Here's what we love about Temple Grandin:
1) Tells it like it is
2) Meticulous researcher, in the field and in the lab
3) Totally into animals, especially livestock
4) Force for good
An expert on animal welfare, Grandin has worked for decades to improve the lot of livestock animals, consulting with farms and slaughterhouses to (vastly) improve conditions. One of her aims: decrease the anxiety of cows heading to slaughter.
Even more amazing? She has autism. And through her own autistic behavior she gleans unusual insight into animal behavior. Ever since she published her first book awhile ago, she's been coming more and more into the public eye, sharing her thoughts through scientific papers, lectures, TV appearances and books.
And she has a new one. It's called Animals Make Us Human, and it piggybacks on Animals in Translation, her excellent previous book, to give us ever more insight into the ways animals work—and how to create the best lives for the ones in our care.
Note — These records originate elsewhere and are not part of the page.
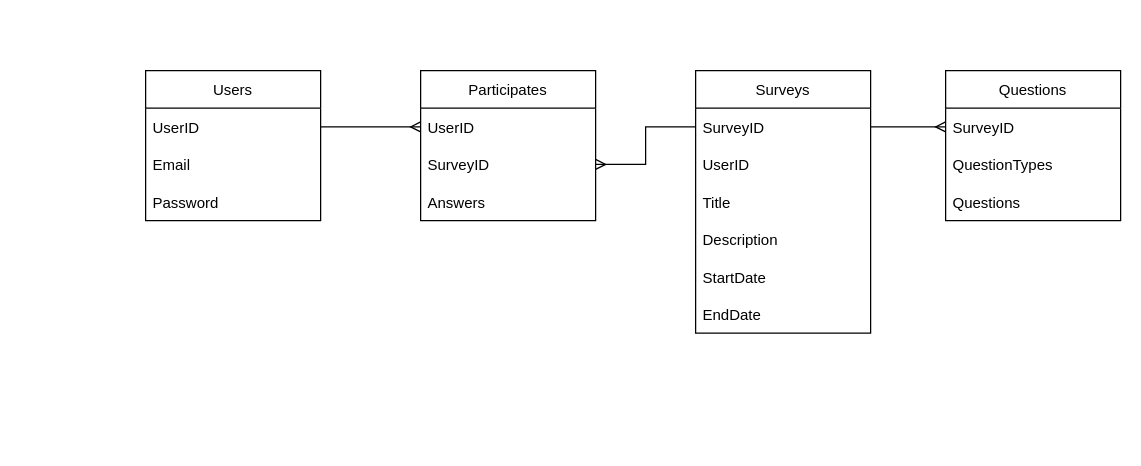
The draw.io diagram tables.drawio in mr-fretenborough/SurveyService, before the edit. Source tidied: cells renumbered, new cells numbered last; positions are measured from the earlier drawing's top-left corner, leaving out a move shared by most shapes. Both pictures are drawn from the tidied source at 125%, with x=0, y=0 at pixel (145, 70).
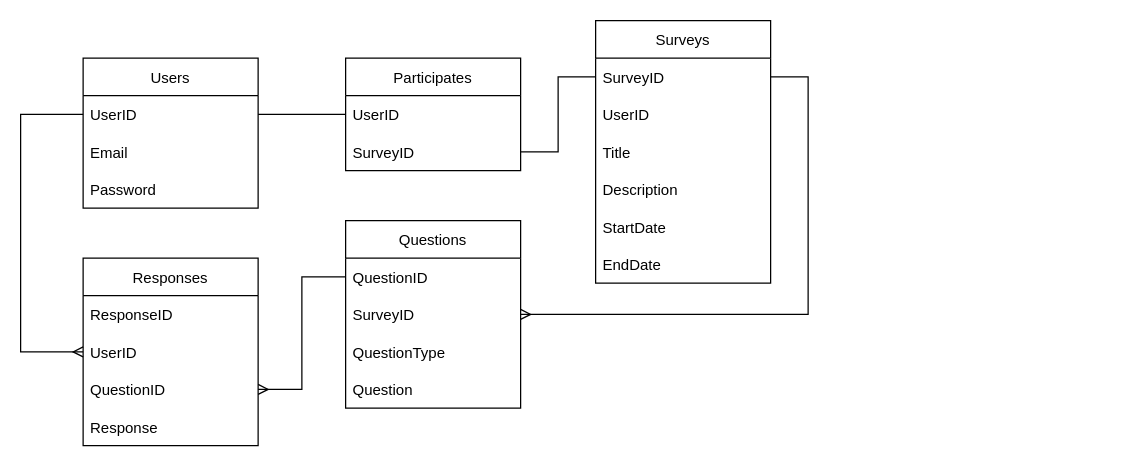
After the change.

Commit message (it also covers changes not shown here):
sql table defs and better graph org

The change refers to these unchanged cells:
```xml
<mxCell id="3" value="UserID" style="text;strokeColor=none;fillColor=none;align=left;verticalAlign=middle;spacingLeft=4;spacingRight=4;overflow=hidden;points=[[0,0.5],[1,0.5]];portConstraint=eastwest;" parent="2" vertex="1">
  <mxGeometry y="30" width="140" height="30" as="geometry" />
</mxCell>
<mxCell id="7" value="SurveyID" style="text;strokeColor=none;fillColor=none;align=left;verticalAlign=middle;spacingLeft=4;spacingRight=4;overflow=hidden;points=[[0,0.5],[1,0.5]];portConstraint=eastwest;" parent="6" vertex="1">
  <mxGeometry y="30" width="140" height="30" as="geometry" />
</mxCell>
```

Diff of the diagram source:
```diff
@@
     <mxCell id="2" value="Users" style="swimlane;fontStyle=0;horizontal=1;startSize=30;" parent="1" vertex="1">
-      <mxGeometry width="140" height="120" as="geometry" />
+      <mxGeometry x="-50" y="-10" width="140" height="120" as="geometry" />
     </mxCell>
@@
     <mxCell id="6" value="Surveys" style="swimlane;fontStyle=0;horizontal=1;startSize=30;" parent="1" vertex="1">
-      <mxGeometry x="440" width="140" height="210" as="geometry" />
+      <mxGeometry x="360" y="-40" width="140" height="210" as="geometry" />
     </mxCell>
@@
+    <mxCell id="17" value="Responses" style="swimlane;fontStyle=0;horizontal=1;startSize=30;" parent="1" vertex="1">
+      <mxGeometry x="-50" y="150" width="140" height="150" as="geometry" />
+    </mxCell>
+    <mxCell id="19" value="ResponseID" style="text;strokeColor=none;fillColor=none;align=left;verticalAlign=middle;spacingLeft=4;spacingRight=4;overflow=hidden;points=[[0,0.5],[1,0.5]];portConstraint=eastwest;" parent="17" vertex="1">
+      <mxGeometry y="30" width="140" height="30" as="geometry" />
+    </mxCell>
+    <mxCell id="18" value="UserID" style="text;strokeColor=none;fillColor=none;align=left;verticalAlign=middle;spacingLeft=4;spacingRight=4;overflow=hidden;points=[[0,0.5],[1,0.5]];portConstraint=eastwest;" parent="17" vertex="1">
+      <mxGeometry y="60" width="140" height="30" as="geometry" />
+    </mxCell>
+    <mxCell id="24" value="QuestionID" style="text;strokeColor=none;fillColor=none;align=left;verticalAlign=middle;spacingLeft=4;spacingRight=4;overflow=hidden;points=[[0,0.5],[1,0.5]];portConstraint=eastwest;" parent="17" vertex="1">
+      <mxGeometry y="90" width="140" height="30" as="geometry" />
+    </mxCell>
+    <mxCell id="20" value="Response" style="text;strokeColor=none;fillColor=none;align=left;verticalAlign=middle;spacingLeft=4;spacingRight=4;overflow=hidden;" parent="17" vertex="1">
+      <mxGeometry y="120" width="140" height="30" as="geometry" />
+    </mxCell>
     <mxCell id="13" value="Questions" style="swimlane;fontStyle=0;horizontal=1;startSize=30;" parent="1" vertex="1">
-      <mxGeometry x="640" width="140" height="120" as="geometry" />
+      <mxGeometry x="160" y="120" width="140" height="150" as="geometry" />
     </mxCell>
-    <mxCell id="14" value="SurveyID" style="text;strokeColor=none;fillColor=none;align=left;verticalAlign=middle;spacingLeft=4;spacingRight=4;overflow=hidden;points=[[0,0.5],[1,0.5]];portConstraint=eastwest;" parent="13" vertex="1">
-      <mxGeometry y="30" width="140" height="30" as="geometry" />
-    </mxCell>
-    <mxCell id="15" value="QuestionTypes" style="text;strokeColor=none;fillColor=none;align=left;verticalAlign=middle;spacingLeft=4;spacingRight=4;overflow=hidden;" parent="13" vertex="1">
-      <mxGeometry y="60" width="140" height="30" as="geometry" />
-    </mxCell>
-    <mxCell id="16" value="Questions" style="text;strokeColor=none;fillColor=none;align=left;verticalAlign=middle;spacingLeft=4;spacingRight=4;overflow=hidden;" parent="13" vertex="1">
-      <mxGeometry y="90" width="140" height="30" as="geometry" />
-    </mxCell>
-    <mxCell id="17" value="Participates" style="swimlane;fontStyle=0;horizontal=1;startSize=30;" parent="1" vertex="1">
-      <mxGeometry x="220" width="140" height="120" as="geometry" />
-    </mxCell>
-    <mxCell id="18" value="UserID" style="text;strokeColor=none;fillColor=none;align=left;verticalAlign=middle;spacingLeft=4;spacingRight=4;overflow=hidden;points=[[0,0.5],[1,0.5]];portConstraint=eastwest;" parent="17" vertex="1">
-      <mxGeometry y="30" width="140" height="30" as="geometry" />
-    </mxCell>
-    <mxCell id="19" value="SurveyID" style="text;strokeColor=none;fillColor=none;align=left;verticalAlign=middle;spacingLeft=4;spacingRight=4;overflow=hidden;points=[[0,0.5],[1,0.5]];portConstraint=eastwest;" parent="17" vertex="1">
-      <mxGeometry y="60" width="140" height="30" as="geometry" />
-    </mxCell>
-    <mxCell id="20" value="Answers" style="text;strokeColor=none;fillColor=none;align=left;verticalAlign=middle;spacingLeft=4;spacingRight=4;overflow=hidden;" parent="17" vertex="1">
-      <mxGeometry y="90" width="140" height="30" as="geometry" />
-    </mxCell>
+    <mxCell id="25" value="QuestionID" style="text;strokeColor=none;fillColor=none;align=left;verticalAlign=middle;spacingLeft=4;spacingRight=4;overflow=hidden;points=[[0,0.5],[1,0.5]];portConstraint=eastwest;" parent="13" vertex="1">
+      <mxGeometry y="30" width="140" height="30" as="geometry" />
+    </mxCell>
+    <mxCell id="26" value="SurveyID" style="text;strokeColor=none;fillColor=none;align=left;verticalAlign=middle;spacingLeft=4;spacingRight=4;overflow=hidden;points=[[0,0.5],[1,0.5]];portConstraint=eastwest;" parent="13" vertex="1">
+      <mxGeometry y="60" width="140" height="30" as="geometry" />
+    </mxCell>
+    <mxCell id="27" value="QuestionType" style="text;strokeColor=none;fillColor=none;align=left;verticalAlign=middle;spacingLeft=4;spacingRight=4;overflow=hidden;" parent="13" vertex="1">
+      <mxGeometry y="90" width="140" height="30" as="geometry" />
+    </mxCell>
+    <mxCell id="28" value="Question" style="text;strokeColor=none;fillColor=none;align=left;verticalAlign=middle;spacingLeft=4;spacingRight=4;overflow=hidden;" parent="13" vertex="1">
+      <mxGeometry y="120" width="140" height="30" as="geometry" />
+    </mxCell>
+    <mxCell id="29" style="edgeStyle=orthogonalEdgeStyle;rounded=0;html=1;exitX=1;exitY=0.5;exitDx=0;exitDy=0;entryX=0;entryY=0.5;entryDx=0;entryDy=0;startArrow=ERmany;startFill=0;endArrow=none;endFill=0;" parent="1" edge="1" source="24" target="25">
+      <mxGeometry relative="1" as="geometry" />
+    </mxCell>
+    <mxCell id="30" style="edgeStyle=orthogonalEdgeStyle;rounded=0;html=1;exitX=1;exitY=0.5;exitDx=0;exitDy=0;entryX=1;entryY=0.5;entryDx=0;entryDy=0;startArrow=none;startFill=0;endArrow=ERmany;endFill=0;" parent="1" edge="1" source="7" target="26">
+      <mxGeometry relative="1" as="geometry">
+        <Array as="points">
+          <mxPoint x="530" y="5" />
+          <mxPoint x="530" y="195" />
+        </Array>
+      </mxGeometry>
+    </mxCell>
-    <mxCell id="21" style="edgeStyle=none;html=1;exitX=1;exitY=0.5;exitDx=0;exitDy=0;entryX=0;entryY=0.5;entryDx=0;entryDy=0;endArrow=ERmany;endFill=0;" parent="1" edge="1" source="3" target="18">
-      <mxGeometry relative="1" as="geometry" />
+    <mxCell id="21" style="edgeStyle=orthogonalEdgeStyle;rounded=0;html=1;exitX=0;exitY=0.5;exitDx=0;exitDy=0;entryX=0;entryY=0.5;entryDx=0;entryDy=0;startArrow=none;startFill=0;endArrow=ERmany;endFill=0;" parent="1" edge="1" source="3" target="18">
+      <mxGeometry relative="1" as="geometry">
+        <Array as="points">
+          <mxPoint x="-100" y="35" />
+          <mxPoint x="-100" y="225" />
+        </Array>
+      </mxGeometry>
     </mxCell>
-    <mxCell id="22" style="edgeStyle=orthogonalEdgeStyle;html=1;exitX=1;exitY=0.5;exitDx=0;exitDy=0;entryX=0;entryY=0.5;entryDx=0;entryDy=0;rounded=0;endArrow=none;endFill=0;startArrow=ERmany;startFill=0;" parent="1" edge="1" source="19" target="7">
-      <mxGeometry relative="1" as="geometry" />
-    </mxCell>
-    <mxCell id="23" style="edgeStyle=orthogonalEdgeStyle;rounded=0;html=1;exitX=1;exitY=0.5;exitDx=0;exitDy=0;entryX=0;entryY=0.5;entryDx=0;entryDy=0;endArrow=ERmany;endFill=0;" parent="1" edge="1" source="7" target="14">
-      <mxGeometry relative="1" as="geometry" />
-    </mxCell>
+    <mxCell id="31" value="Participates" style="swimlane;fontStyle=0;horizontal=1;startSize=30;" parent="1" vertex="1">
+      <mxGeometry x="160" y="-10" width="140" height="90" as="geometry" />
+    </mxCell>
+    <mxCell id="32" value="UserID" style="text;strokeColor=none;fillColor=none;align=left;verticalAlign=middle;spacingLeft=4;spacingRight=4;overflow=hidden;points=[[0,0.5],[1,0.5]];portConstraint=eastwest;" parent="31" vertex="1">
+      <mxGeometry y="30" width="140" height="30" as="geometry" />
+    </mxCell>
+    <mxCell id="33" value="SurveyID" style="text;strokeColor=none;fillColor=none;align=left;verticalAlign=middle;spacingLeft=4;spacingRight=4;overflow=hidden;points=[[0,0.5],[1,0.5]];portConstraint=eastwest;" parent="31" vertex="1">
+      <mxGeometry y="60" width="140" height="30" as="geometry" />
+    </mxCell>
+    <mxCell id="34" style="edgeStyle=orthogonalEdgeStyle;rounded=0;html=1;exitX=1;exitY=0.5;exitDx=0;exitDy=0;entryX=0;entryY=0.5;entryDx=0;entryDy=0;startArrow=none;startFill=0;endArrow=none;endFill=0;" parent="1" edge="1" source="3" target="32">
+      <mxGeometry relative="1" as="geometry" />
+    </mxCell>
+    <mxCell id="35" style="edgeStyle=orthogonalEdgeStyle;rounded=0;html=1;exitX=1;exitY=0.5;exitDx=0;exitDy=0;entryX=0;entryY=0.5;entryDx=0;entryDy=0;startArrow=none;startFill=0;endArrow=none;endFill=0;" parent="1" edge="1" source="33" target="7">
+      <mxGeometry relative="1" as="geometry" />
+    </mxCell>
```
Sample topics: Are pigs the smartest animals ever? (Answer: probably.) Which is better, one dog or two? Why does positive reinforcement work—and negative reinforcement fail? What she has to say is new and in some cases entirely revelatory, such as the news that wolves don't live in packs but families, and that dogs likely don't need an alpha so much as a parent.
We can't get enough of Grandin's quirky voice, endless curiosity, and gigantic smarts. Here's the book, and here's a fascinating interview with Grandin on Fresh Air.